**** Records for this exercise

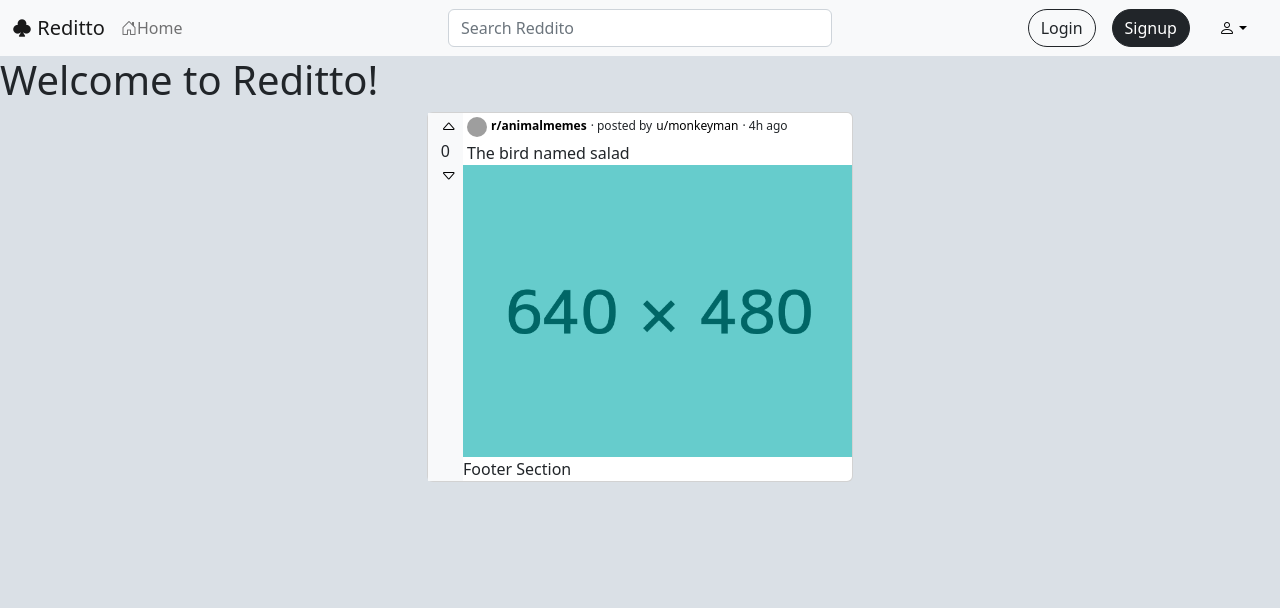
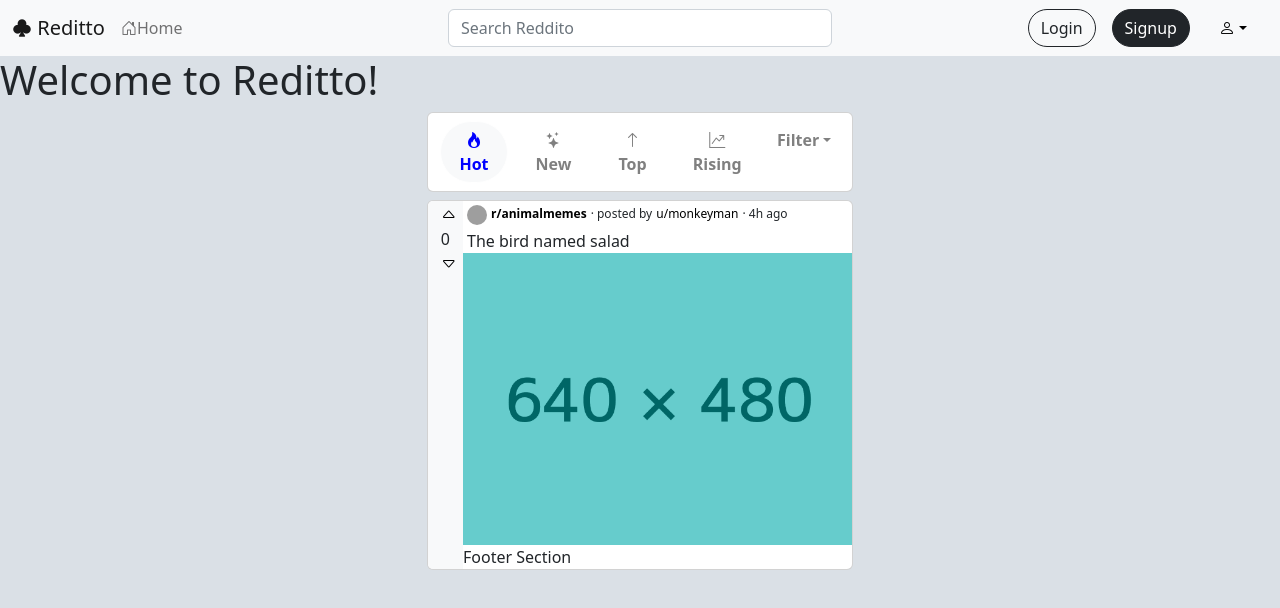
Before and after one commit to AkshayKappala/reditto, a React (Create React App) app: page / in a window 1280 px wide. Shown: the top 608 px of the page. Built offline with nearby package versions, Linux system fonts and the light colour scheme; grey boxes are pictures that could not be loaded.

Commit message:
Create basic feed filter layout, fix Card borders

```diff
--- a/public/styles.css
+++ b/public/styles.css
@@ -4,6 +4,8 @@ body{
 
 .CardLeftBar{
     background-color: #f8f9fa;
+    border-top-left-radius: 5px;
+    border-bottom-left-radius: 5px;
 }
 
 .Avatar{
@@ -31,3 +33,32 @@ body{
 .CardHeader{
     font-size: 12px;
 }
+
+#dropdown-filter{
+    border-radius: 20px;
+    background-color: white;
+    border-color: white;
+    color: grey;
+    font-weight: bold;
+}
+#dropdown-filter:hover{
+    background-color: #dae0e6;
+}
+
+.FeedFilter{
+    background-color: white;
+    border-color: white;
+    color: grey;
+    font-weight: bold;
+}
+
+.FeedFilter:hover{
+    background-color: #dae0e6;
+    color: grey;
+}
+
+.FeedFilterActive, .FeedFilterActive:hover{
+    background-color: #f8f9fa;
+    color: blue;
+    font-weight: bold;
+}
--- a/src/components/Feed/CardLeftBar.jsx
+++ b/src/components/Feed/CardLeftBar.jsx
@@ -5,7 +5,7 @@ import Button from "react-bootstrap/Button";
 
 function CardLeftBar() {
   return (
-    <Col md={1} className={"CardLeftBar"}>
+    <Col md={1} className="CardLeftBar">
       <Stack>
         <Button variant="light" className="p-0">
           <i class="bi bi-caret-up"></i>
--- a/src/components/Feed/Feed.jsx
+++ b/src/components/Feed/Feed.jsx
@@ -2,11 +2,13 @@ import React from "react";
 import Stack from "react-bootstrap/Stack";
 
 import PostCard from "./PostCard";
+import FeedFilterBar from "./FeedFilterBar";
 
 function Feed() {
   return (
     <>
       <Stack gap={2} className="col-md-4 mx-auto">
+        <FeedFilterBar />
         <PostCard />
       </Stack>
     </>
--- /dev/null
+++ b/src/components/Feed/FeedFilterBar.jsx
@@ -0,0 +1,45 @@
+import React from "react";
+import Card from "react-bootstrap/Card";
+import Button from "react-bootstrap/Button";
+import Container from "react-bootstrap/Container";
+
+import Dropdown from "react-bootstrap/Dropdown";
+import DropdownButton from "react-bootstrap/DropdownButton";
+
+function FeedFilterBar() {
+  return (
+    <Card>
+      <Container className="d-flex p-2">
+        <Button
+          variant="light"
+          className="mx-1 rounded-pill FeedFilter FeedFilterActive"
+        >
+          <i class="bi bi-fire"></i> Hot
+        </Button>
+        <Button variant="light" className="mx-1 rounded-pill FeedFilter">
+          <i class="bi bi-stars"></i> New
+        </Button>
+        <Button variant="light" className="mx-1 rounded-pill FeedFilter">
+          <i class="bi bi-arrow-up"></i> Top
+        </Button>
+        <Button variant="light" className="mx-1 rounded-pill FeedFilter">
+          <i class="bi bi-graph-up-arrow"></i> Rising
+        </Button>
+        <DropdownButton
+          title="Filter"
+          variant="light"
+          id="dropdown-filter"
+          className="ms-auto"
+        >
+          <Dropdown.Item href="#/action-1">Today</Dropdown.Item>
+          <Dropdown.Item href="#/action-2">This Week</Dropdown.Item>
+          <Dropdown.Item href="#/action-3">This Month</Dropdown.Item>
+          <Dropdown.Item href="#/action-4">This Year</Dropdown.Item>
+          <Dropdown.Item href="#/action-5">All Time</Dropdown.Item>
+        </DropdownButton>
+      </Container>
+    </Card>
+  );
+}
+
+export default FeedFilterBar;
```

********

Goal of the exercise: Scan the material above for "className". Copy every line where it appears.

Solved problem:
-    <Col md={1} className={"CardLeftBar"}>
+    <Col md={1} className="CardLeftBar">
         <Button variant="light" className="p-0">
       <Stack gap={2} className="col-md-4 mx-auto">
+      <Container className="d-flex p-2">
+          className="mx-1 rounded-pill FeedFilter FeedFilterActive"
+        <Button variant="light" className="mx-1 rounded-pill FeedFilter">
+        <Button variant="light" className="mx-1 rounded-pill FeedFilter">
+        <Button variant="light" className="mx-1 rounded-pill FeedFilter">
+          className="ms-auto"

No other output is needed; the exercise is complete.